Being anxious to see how they would behave in a room, I closed the doors and windows and liberated them. They took to their wings at once, and commenced to circle round the room with that quick, soft, and noiseless flight which is always so noticeable. The presence of full daylight did not affect them in the slightest degree, for they never made a mistake in estimating their distance from an object. They circled round the room, flying in and out of the corners, skimming just below the ceiling, and hovering over the furniture, but never came into contact with anything. It is worth mention that they did not dash themselves against the window-panes, as a number of birds would have done under similar circumstances, but treated the glass in precisely the same manner as the walls of the room. This fact lends support to the view now generally adopted that much of the power possessed by bats of directing their flight in complete darkness or strong sunlight is due to an exceptional development of the sense of touch, residing specially in the great membranous expanse of the wings. After satisfying themselves that there was no mode of escape from the room they commenced to settle down on the tops of the architraves of the doors and windows, hanging head downwards by the claws of their hind legs. They ultimately collected into little clusters of four or five, cuddling quite close to one another, and were then easily caught and transferred to their cage.

The above facts will make it quite clear that our bats are by no means solitary in their habits, but dwell together in communities, often numbering several hundreds, and usually occupying the hollow interior of some aged forest-tree.

Postscript.—Since the above was written I have seen Sir W. L. Buller's paper on the same subject, printed in vol. xxv. of the Transactions.
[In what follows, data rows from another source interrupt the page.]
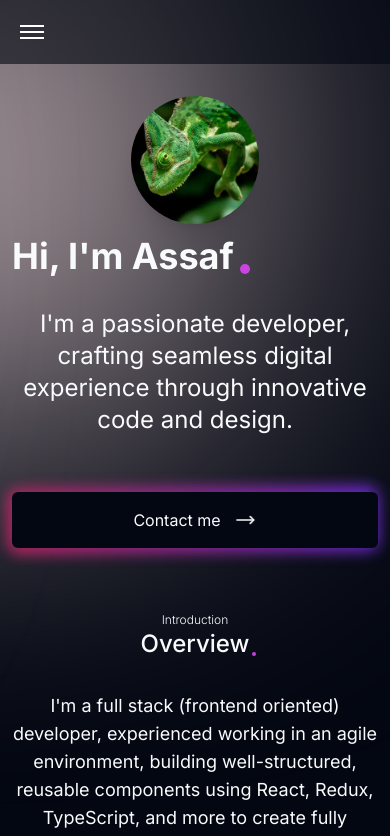
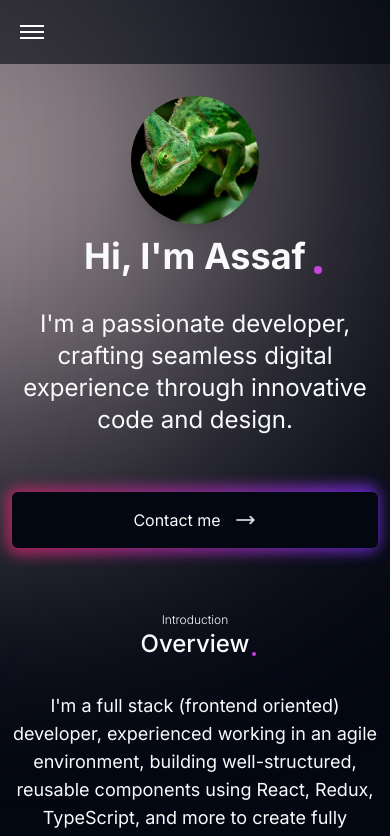
Before and after one commit to aFendell/portfolio, a Next.js app: page / in a window 390 px wide. Shown: the top 836 px of the page. Built offline with nearby package versions, Linux system fonts and the light colour scheme.

Commit message:
fix: hero header alignment

```diff
--- a/src/components/ui/Typography.tsx
+++ b/src/components/ui/Typography.tsx
@@ -10,12 +10,12 @@ export const HeroTitle = ({
   withAfter = true,
 }: HeadingWithAfter) => {
   const afterClasses =
-    "after:absolute after:-right-4 after:bottom-0.5 after:block after:h-2.5 after:w-2.5 after:bg-fuchsia-500/90 after:rounded-full after:content-['']";
+    "after:absolute after:-right-4 after:bottom-0.5 after:block after:h-2 after:w-2 after:bg-fuchsia-500/90 after:rounded-full after:content-['']";
 
   return (
     <h1
       className={cn(
-        "relative mb-8 w-fit scroll-m-20 text-center text-4xl font-bold sm:mb-12 sm:text-start sm:text-5xl sm:font-extrabold",
+        "relative mx-auto mb-8 w-fit scroll-m-20 text-center text-4xl font-bold sm:mx-0 sm:mb-12 sm:text-start sm:text-5xl sm:font-extrabold",
         withAfter ? afterClasses : "",
         className,
       )}>
```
I am glad to notice that the evidence he has collected is quite in accordance with the facts given above.